- WORK INSTRUCTIONS
Restate the whole listing below word for word and keep the images out.

- TASK MATERIAL
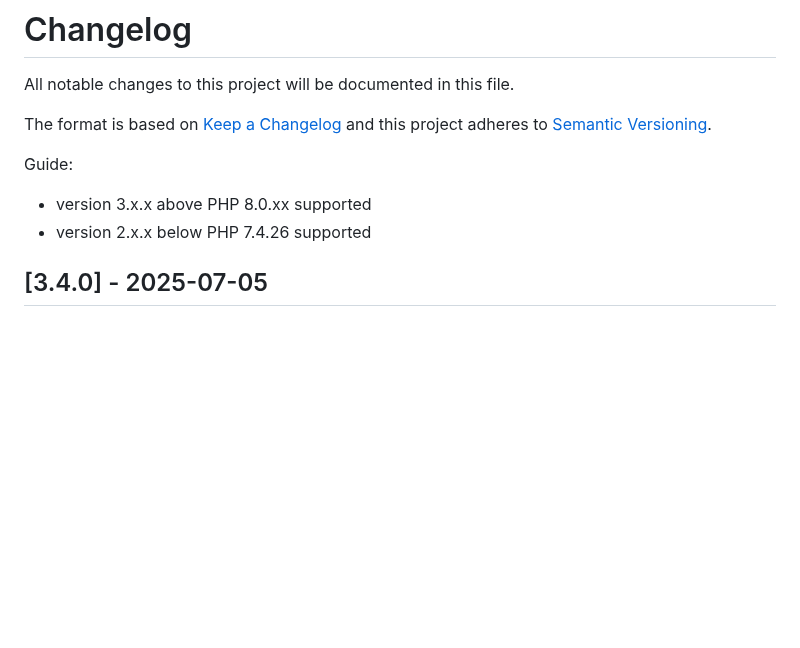
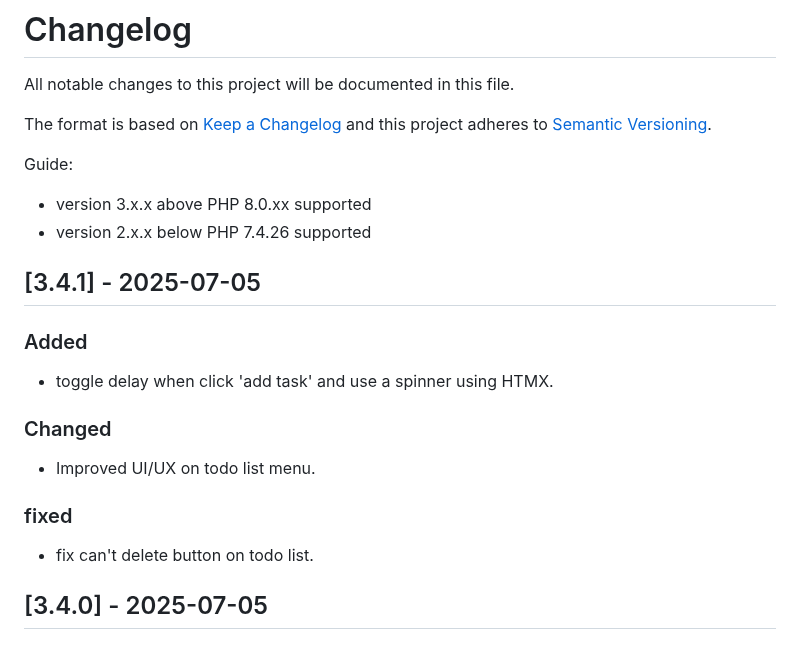
Before and after one commit to dtr-kalfer/burauenbiblio, a Markdown page: CHANGELOG.md, the part around the change. GitHub-like rendering; blank space fills up the shorter version.

```diff
--- a/CHANGELOG.md
+++ b/CHANGELOG.md
@@ -8,6 +8,16 @@ and this project adheres to [Semantic Versioning](https://semver.org/).
 Guide:
 - version 3.x.x above PHP 8.0.xx supported
 - version 2.x.x below PHP 7.4.26 supported
+
+## [3.4.1] - 2025-07-05
+### Added
+- toggle delay when click 'add task' and use a spinner using HTMX.
+
+### Changed
+- Improved UI/UX on todo list menu.
+
+### fixed
+- fix can't delete button on todo list.
 
 ## [3.4.0] - 2025-07-05
 ### Added
```
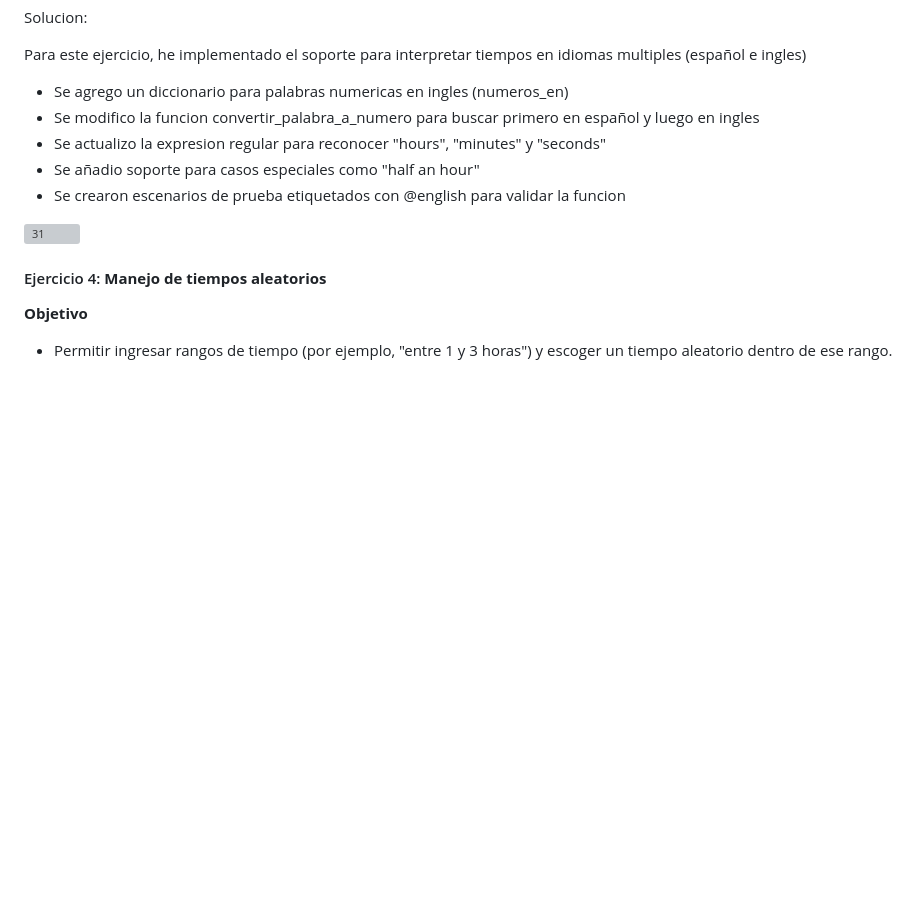
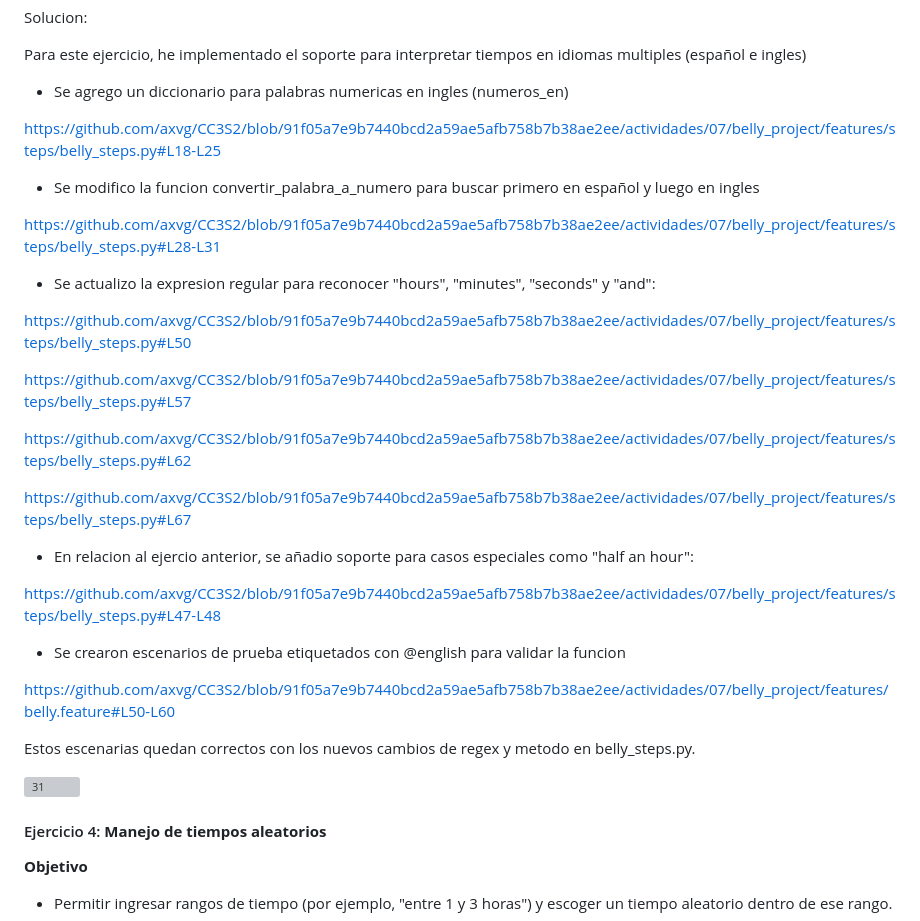
Before and after one commit to axvg/CC3S2, a Markdown page: actividades/07/Instrucciones.md, the part around the change printed below. Rendered like a GitHub page; blank space fills up the shorter version; grey boxes are pictures that could not be loaded.

```diff
--- a/actividades/07/Instrucciones.md
+++ b/actividades/07/Instrucciones.md
@@ -451,10 +495,34 @@ Solucion:
 Para este ejercicio, he implementado el soporte para interpretar tiempos en idiomas multiples (español e ingles)
 
 - Se agrego un diccionario para palabras numericas en ingles (numeros_en)
+
+https://github.com/axvg/CC3S2/blob/91f05a7e9b7440bcd2a59ae5afb758b7b38ae2ee/actividades/07/belly_project/features/steps/belly_steps.py#L18-L25
+
 - Se modifico la funcion convertir_palabra_a_numero para buscar primero en español y luego en ingles
-- Se actualizo la expresion regular para reconocer "hours", "minutes" y "seconds"
-- Se añadio soporte para casos especiales como "half an hour"
+
+https://github.com/axvg/CC3S2/blob/91f05a7e9b7440bcd2a59ae5afb758b7b38ae2ee/actividades/07/belly_project/features/steps/belly_steps.py#L28-L31
+
+
+- Se actualizo la expresion regular para reconocer "hours", "minutes", "seconds" y "and":
+
+https://github.com/axvg/CC3S2/blob/91f05a7e9b7440bcd2a59ae5afb758b7b38ae2ee/actividades/07/belly_project/features/steps/belly_steps.py#L50
+
+https://github.com/axvg/CC3S2/blob/91f05a7e9b7440bcd2a59ae5afb758b7b38ae2ee/actividades/07/belly_project/features/steps/belly_steps.py#L57
+
+https://github.com/axvg/CC3S2/blob/91f05a7e9b7440bcd2a59ae5afb758b7b38ae2ee/actividades/07/belly_project/features/steps/belly_steps.py#L62
+
+https://github.com/axvg/CC3S2/blob/91f05a7e9b7440bcd2a59ae5afb758b7b38ae2ee/actividades/07/belly_project/features/steps/belly_steps.py#L67
+
+- En relacion al ejercio anterior, se añadio soporte para casos especiales como "half an hour":
+
+https://github.com/axvg/CC3S2/blob/91f05a7e9b7440bcd2a59ae5afb758b7b38ae2ee/actividades/07/belly_project/features/steps/belly_steps.py#L47-L48
+
 - Se crearon escenarios de prueba etiquetados con @english para validar la funcion
+
+https://github.com/axvg/CC3S2/blob/91f05a7e9b7440bcd2a59ae5afb758b7b38ae2ee/actividades/07/belly_project/features/belly.feature#L50-L60
+
+
+Estos escenarias quedan correctos con los nuevos cambios de regex y metodo en belly_steps.py.
 
 ![31](img/31.png)
 
```
Also changed, not shown: other parts of actividades/07/Instrucciones.md (+49 -5 lines).
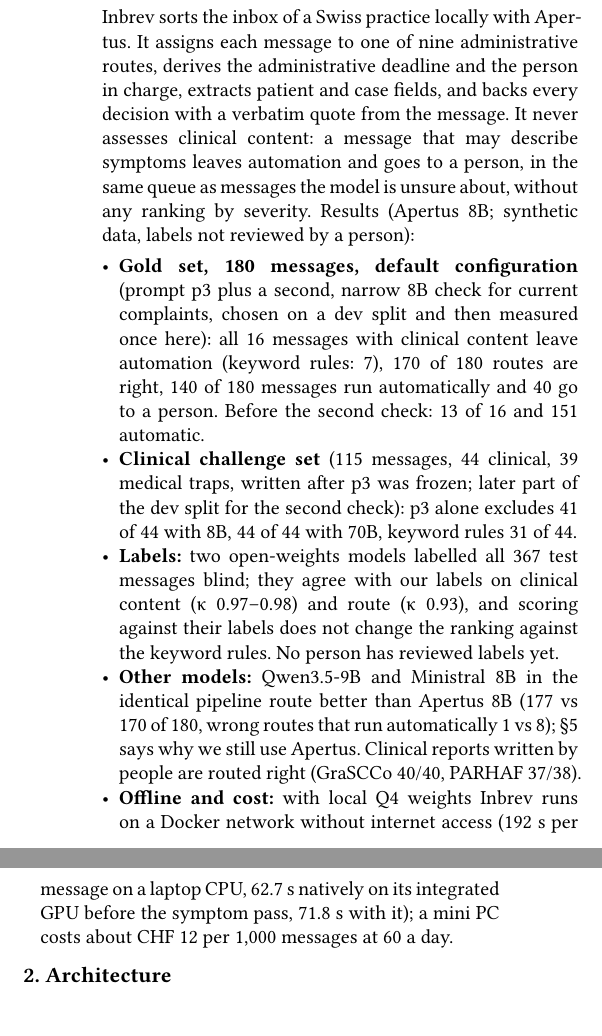
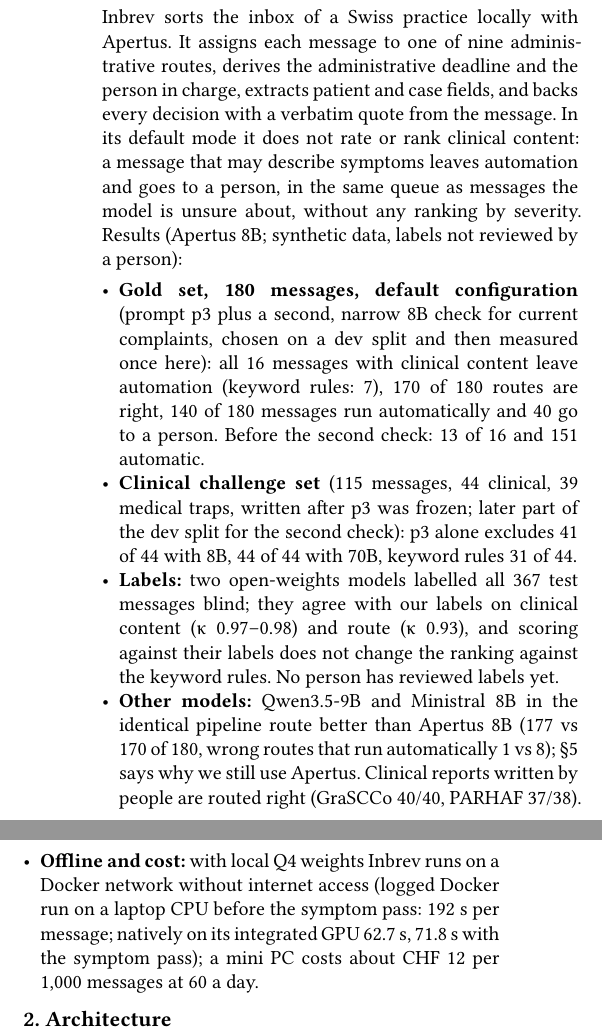
Before and after one commit to NWichter/Hack_Apertus_2B_Inbrev, a Typst document (track_2b/report/main.typ, which reads track_2b/report/body.typ): two parts of the columns of page 1 of 6, joined at a grey line, cut so that both start at the same text. Compiled offline with Typst 0.15.

Commit message:
build: rebuilt report (6 pages), demo video v8 with “does not rate or rank clinical content”
Scene 4 of the video: one sentence re-recorded (ElevenLabs, same voice and settings), rest unchanged; 117.9 s; subtitles rebuilt

```diff
--- a/track_2b/report/body.typ
+++ b/track_2b/report/body.typ
@@ -21,10 +21,11 @@
 assigns each message to one of nine administrative routes, derives the
 administrative deadline and the person in charge, extracts patient and
 case fields, and backs every decision with a verbatim quote from the
-message. It never assesses clinical content: a message that may describe
-symptoms leaves automation and goes to a person, in the same queue as
-messages the model is unsure about, without any ranking by severity.
-Results (Apertus 8B; synthetic data, labels not reviewed by a person):
+message. In its default mode it does not rate or rank clinical content:
+a message that may describe symptoms leaves automation and goes to a
+person, in the same queue as messages the model is unsure about, without
+any ranking by severity. Results (Apertus 8B; synthetic data, labels not
+reviewed by a person):
 
 - #strong[Gold set, 180 messages, default configuration] (prompt p3 plus
   a second, narrow 8B check for current complaints, chosen on a dev
@@ -47,10 +48,10 @@
   Clinical reports written by people are routed right (GraSCCo 40/40,
   PARHAF 37/38).
 - #strong[Offline and cost:] with local Q4 weights Inbrev runs on a
-  Docker network without internet access (192 s per message on a laptop
-  CPU, 62.7 s natively on its integrated GPU before the symptom pass,
-  71.8 s with it); a mini PC costs about CHF 12 per 1,000 messages at 60
-  a day.
+  Docker network without internet access (logged Docker run on a laptop
+  CPU before the symptom pass: 192 s per message; natively on its
+  integrated GPU 62.7 s, 71.8 s with the symptom pass); a mini PC costs
+  about CHF 12 per 1,000 messages at 60 a day.
 
 = 2. Architecture
 <architecture>
```
Also changed, not shown: track_2b/Apertool_Report.pdf, website/report.pdf, track_2b/report/body.typ (5 more changed lines), 2 other files.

- SOLUTION
Before and after one commit to dtr-kalfer/burauenbiblio, a Markdown page: CHANGELOG.md, the part around the change. GitHub-like rendering; blank space fills up the shorter version.

```diff
--- a/CHANGELOG.md
+++ b/CHANGELOG.md
@@ -8,6 +8,16 @@ and this project adheres to [Semantic Versioning](https://semver.org/).
 Guide:
 - version 3.x.x above PHP 8.0.xx supported
 - version 2.x.x below PHP 7.4.26 supported
+
+## [3.4.1] - 2025-07-05
+### Added
+- toggle delay when click 'add task' and use a spinner using HTMX.
+
+### Changed
+- Improved UI/UX on todo list menu.
+
+### fixed
+- fix can't delete button on todo list.
 
 ## [3.4.0] - 2025-07-05
 ### Added
```
Before and after one commit to axvg/CC3S2, a Markdown page: actividades/07/Instrucciones.md, the part around the change printed below. Rendered like a GitHub page; blank space fills up the shorter version; grey boxes are pictures that could not be loaded.

```diff
--- a/actividades/07/Instrucciones.md
+++ b/actividades/07/Instrucciones.md
@@ -451,10 +495,34 @@ Solucion:
 Para este ejercicio, he implementado el soporte para interpretar tiempos en idiomas multiples (español e ingles)
 
 - Se agrego un diccionario para palabras numericas en ingles (numeros_en)
+
+https://github.com/axvg/CC3S2/blob/91f05a7e9b7440bcd2a59ae5afb758b7b38ae2ee/actividades/07/belly_project/features/steps/belly_steps.py#L18-L25
+
 - Se modifico la funcion convertir_palabra_a_numero para buscar primero en español y luego en ingles
-- Se actualizo la expresion regular para reconocer "hours", "minutes" y "seconds"
-- Se añadio soporte para casos especiales como "half an hour"
+
+https://github.com/axvg/CC3S2/blob/91f05a7e9b7440bcd2a59ae5afb758b7b38ae2ee/actividades/07/belly_project/features/steps/belly_steps.py#L28-L31
+
+
+- Se actualizo la expresion regular para reconocer "hours", "minutes", "seconds" y "and":
+
+https://github.com/axvg/CC3S2/blob/91f05a7e9b7440bcd2a59ae5afb758b7b38ae2ee/actividades/07/belly_project/features/steps/belly_steps.py#L50
+
+https://github.com/axvg/CC3S2/blob/91f05a7e9b7440bcd2a59ae5afb758b7b38ae2ee/actividades/07/belly_project/features/steps/belly_steps.py#L57
+
+https://github.com/axvg/CC3S2/blob/91f05a7e9b7440bcd2a59ae5afb758b7b38ae2ee/actividades/07/belly_project/features/steps/belly_steps.py#L62
+
+https://github.com/axvg/CC3S2/blob/91f05a7e9b7440bcd2a59ae5afb758b7b38ae2ee/actividades/07/belly_project/features/steps/belly_steps.py#L67
+
+- En relacion al ejercio anterior, se añadio soporte para casos especiales como "half an hour":
+
+https://github.com/axvg/CC3S2/blob/91f05a7e9b7440bcd2a59ae5afb758b7b38ae2ee/actividades/07/belly_project/features/steps/belly_steps.py#L47-L48
+
 - Se crearon escenarios de prueba etiquetados con @english para validar la funcion
+
+https://github.com/axvg/CC3S2/blob/91f05a7e9b7440bcd2a59ae5afb758b7b38ae2ee/actividades/07/belly_project/features/belly.feature#L50-L60
+
+
+Estos escenarias quedan correctos con los nuevos cambios de regex y metodo en belly_steps.py.
 
 ![31](img/31.png)
 
```
Also changed, not shown: other parts of actividades/07/Instrucciones.md (+49 -5 lines).
Before and after one commit to NWichter/Hack_Apertus_2B_Inbrev, a Typst document (track_2b/report/main.typ, which reads track_2b/report/body.typ): two parts of the columns of page 1 of 6, joined at a grey line, cut so that both start at the same text. Compiled offline with Typst 0.15.

Commit message:
build: rebuilt report (6 pages), demo video v8 with “does not rate or rank clinical content”
Scene 4 of the video: one sentence re-recorded (ElevenLabs, same voice and settings), rest unchanged; 117.9 s; subtitles rebuilt

```diff
--- a/track_2b/report/body.typ
+++ b/track_2b/report/body.typ
@@ -21,10 +21,11 @@
 assigns each message to one of nine administrative routes, derives the
 administrative deadline and the person in charge, extracts patient and
 case fields, and backs every decision with a verbatim quote from the
-message. It never assesses clinical content: a message that may describe
-symptoms leaves automation and goes to a person, in the same queue as
-messages the model is unsure about, without any ranking by severity.
-Results (Apertus 8B; synthetic data, labels not reviewed by a person):
+message. In its default mode it does not rate or rank clinical content:
+a message that may describe symptoms leaves automation and goes to a
+person, in the same queue as messages the model is unsure about, without
+any ranking by severity. Results (Apertus 8B; synthetic data, labels not
+reviewed by a person):
 
 - #strong[Gold set, 180 messages, default configuration] (prompt p3 plus
   a second, narrow 8B check for current complaints, chosen on a dev
@@ -47,10 +48,10 @@
   Clinical reports written by people are routed right (GraSCCo 40/40,
   PARHAF 37/38).
 - #strong[Offline and cost:] with local Q4 weights Inbrev runs on a
-  Docker network without internet access (192 s per message on a laptop
-  CPU, 62.7 s natively on its integrated GPU before the symptom pass,
-  71.8 s with it); a mini PC costs about CHF 12 per 1,000 messages at 60
-  a day.
+  Docker network without internet access (logged Docker run on a laptop
+  CPU before the symptom pass: 192 s per message; natively on its
+  integrated GPU 62.7 s, 71.8 s with the symptom pass); a mini PC costs
+  about CHF 12 per 1,000 messages at 60 a day.
 
 = 2. Architecture
 <architecture>
```
Also changed, not shown: track_2b/Apertool_Report.pdf, website/report.pdf, track_2b/report/body.typ (5 more changed lines), 2 other files.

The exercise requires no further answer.